Other speakers at Wednesday’s press event included Michelle Seagull, Commissioner for the Department of Consumer Protection, who spoke about marijuana packaging and advertising limits aimed at preventing minors’ use.
A reporter from Hartford-based CBS TV subsidiary WFSB asked Seagull if the bill would allow billboard advertising along the interstates, noting that some Connecticut companies have already put up billboards asking residents to stop using marijuana the frontier in Massachusetts to buy.
“The restrictions here only apply to the Connecticut companies that we license. It’s kind of a universe that we can control, ”Seagull replied. “We cannot regulate what it is [Massachusetts] Businesses in Connecticut are committed to attracting people. “
Interjected Lamont, saying he didn’t think cannabis companies from either state should advertise their businesses on billboards.

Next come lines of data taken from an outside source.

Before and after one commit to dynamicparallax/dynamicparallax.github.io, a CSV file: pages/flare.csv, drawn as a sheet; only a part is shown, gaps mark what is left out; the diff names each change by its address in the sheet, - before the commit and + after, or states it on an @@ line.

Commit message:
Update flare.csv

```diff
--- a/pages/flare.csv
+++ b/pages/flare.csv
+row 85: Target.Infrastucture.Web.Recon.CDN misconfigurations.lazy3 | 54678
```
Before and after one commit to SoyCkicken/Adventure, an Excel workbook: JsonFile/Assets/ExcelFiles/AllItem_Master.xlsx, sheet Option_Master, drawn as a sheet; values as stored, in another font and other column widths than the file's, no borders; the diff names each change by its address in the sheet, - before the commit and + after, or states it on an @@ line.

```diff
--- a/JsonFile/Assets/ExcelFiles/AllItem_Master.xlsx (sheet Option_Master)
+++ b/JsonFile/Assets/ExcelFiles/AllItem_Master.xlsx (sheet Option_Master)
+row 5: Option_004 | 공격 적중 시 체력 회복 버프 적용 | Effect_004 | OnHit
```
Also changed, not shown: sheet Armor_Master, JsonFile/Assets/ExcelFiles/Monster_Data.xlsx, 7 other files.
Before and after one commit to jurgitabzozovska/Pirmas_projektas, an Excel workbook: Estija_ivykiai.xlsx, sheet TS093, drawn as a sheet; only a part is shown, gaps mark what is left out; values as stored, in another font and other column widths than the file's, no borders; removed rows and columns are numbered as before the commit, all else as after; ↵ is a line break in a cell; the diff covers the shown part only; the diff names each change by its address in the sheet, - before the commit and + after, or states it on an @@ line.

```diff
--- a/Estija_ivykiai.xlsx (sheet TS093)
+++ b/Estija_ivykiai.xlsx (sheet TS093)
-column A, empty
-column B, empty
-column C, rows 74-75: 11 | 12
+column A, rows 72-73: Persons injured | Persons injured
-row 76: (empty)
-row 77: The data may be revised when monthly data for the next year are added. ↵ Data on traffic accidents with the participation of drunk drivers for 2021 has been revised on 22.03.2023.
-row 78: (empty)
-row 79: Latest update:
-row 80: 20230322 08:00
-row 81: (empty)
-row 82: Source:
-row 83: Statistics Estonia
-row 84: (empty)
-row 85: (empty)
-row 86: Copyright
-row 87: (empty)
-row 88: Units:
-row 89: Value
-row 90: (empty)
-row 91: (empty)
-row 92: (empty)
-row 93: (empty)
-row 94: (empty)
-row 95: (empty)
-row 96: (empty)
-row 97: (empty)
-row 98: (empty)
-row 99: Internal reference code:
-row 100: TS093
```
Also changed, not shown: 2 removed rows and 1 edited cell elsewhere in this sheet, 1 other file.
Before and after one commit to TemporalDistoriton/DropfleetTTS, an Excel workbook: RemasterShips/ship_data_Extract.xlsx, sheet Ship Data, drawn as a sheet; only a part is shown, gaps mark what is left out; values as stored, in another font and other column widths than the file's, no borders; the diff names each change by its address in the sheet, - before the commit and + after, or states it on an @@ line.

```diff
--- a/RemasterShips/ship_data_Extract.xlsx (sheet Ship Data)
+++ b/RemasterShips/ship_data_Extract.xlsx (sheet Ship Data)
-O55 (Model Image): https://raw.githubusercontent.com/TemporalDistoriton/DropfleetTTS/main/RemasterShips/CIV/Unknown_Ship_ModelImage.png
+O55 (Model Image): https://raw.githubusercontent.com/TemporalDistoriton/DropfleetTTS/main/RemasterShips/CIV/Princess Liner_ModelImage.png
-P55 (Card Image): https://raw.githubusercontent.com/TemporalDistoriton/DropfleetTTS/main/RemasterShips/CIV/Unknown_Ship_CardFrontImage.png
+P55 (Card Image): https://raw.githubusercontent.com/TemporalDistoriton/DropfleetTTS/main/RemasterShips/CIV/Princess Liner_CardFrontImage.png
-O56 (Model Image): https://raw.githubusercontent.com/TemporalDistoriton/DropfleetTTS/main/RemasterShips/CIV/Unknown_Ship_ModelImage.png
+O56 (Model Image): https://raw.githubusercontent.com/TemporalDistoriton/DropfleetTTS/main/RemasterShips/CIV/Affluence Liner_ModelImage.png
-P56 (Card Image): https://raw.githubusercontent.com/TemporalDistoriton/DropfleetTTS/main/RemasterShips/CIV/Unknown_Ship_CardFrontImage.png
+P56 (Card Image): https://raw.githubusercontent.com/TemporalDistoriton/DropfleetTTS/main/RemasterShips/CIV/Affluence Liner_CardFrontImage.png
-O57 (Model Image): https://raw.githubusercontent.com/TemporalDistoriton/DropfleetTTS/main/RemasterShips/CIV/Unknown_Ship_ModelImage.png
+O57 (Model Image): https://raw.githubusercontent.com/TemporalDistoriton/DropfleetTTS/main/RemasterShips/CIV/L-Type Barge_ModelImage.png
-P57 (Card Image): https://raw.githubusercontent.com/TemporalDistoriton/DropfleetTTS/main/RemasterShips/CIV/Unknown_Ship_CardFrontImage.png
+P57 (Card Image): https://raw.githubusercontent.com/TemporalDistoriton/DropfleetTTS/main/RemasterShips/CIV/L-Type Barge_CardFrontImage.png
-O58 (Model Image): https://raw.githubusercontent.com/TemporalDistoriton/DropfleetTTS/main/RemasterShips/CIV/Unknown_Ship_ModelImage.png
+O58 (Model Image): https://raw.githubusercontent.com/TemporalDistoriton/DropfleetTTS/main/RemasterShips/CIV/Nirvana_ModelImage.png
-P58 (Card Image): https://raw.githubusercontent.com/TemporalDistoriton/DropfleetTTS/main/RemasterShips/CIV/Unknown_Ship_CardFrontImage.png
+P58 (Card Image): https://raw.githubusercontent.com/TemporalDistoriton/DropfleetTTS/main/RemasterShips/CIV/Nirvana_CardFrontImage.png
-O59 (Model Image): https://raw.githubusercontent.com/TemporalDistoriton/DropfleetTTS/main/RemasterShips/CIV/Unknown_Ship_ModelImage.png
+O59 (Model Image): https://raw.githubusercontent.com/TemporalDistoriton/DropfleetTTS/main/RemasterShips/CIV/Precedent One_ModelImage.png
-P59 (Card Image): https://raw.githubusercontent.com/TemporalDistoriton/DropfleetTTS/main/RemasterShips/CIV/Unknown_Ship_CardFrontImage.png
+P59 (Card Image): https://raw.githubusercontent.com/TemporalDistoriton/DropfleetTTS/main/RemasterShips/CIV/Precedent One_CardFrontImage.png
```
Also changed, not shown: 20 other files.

“Let me talk to Governor Charlie Baker about it,” he said, referring to his counterpart in Massachusetts, “because it doesn’t make sense that he can advertise in Connecticut and our boys can’t.” I also don’t think that billboard advertising should be done. I think it’s the wrong way and I’ll get that straight. “
ICYMI: Watch today’s discussion of Governor Lamont’s proposal to responsibly and fairly legalize and regulate adult marijuana use in Connecticut.
– Governor Ned Lamont (@GovNedLamont) February 24, 2021
Despite disagreements over the details of the proposed directive, many expect legalization to take place in Connecticut in the near future. House spokesman Matt Ritter (D) said so in November Legalization in the state is “inevitable”. Later that month he added, “I think it has a 50-50 chance of passing [in 2021]and i think you should vote anyway. “
Should this year’s effort fail, Ritter said he would move to bet a constitutional issue on the state’s vote in 2022 that would leave the matter to the electorate. A survey published last year found this almost two thirds of the voters (63.4 percent) either “strongly” or “somewhat” supported the legalization of leisure activities.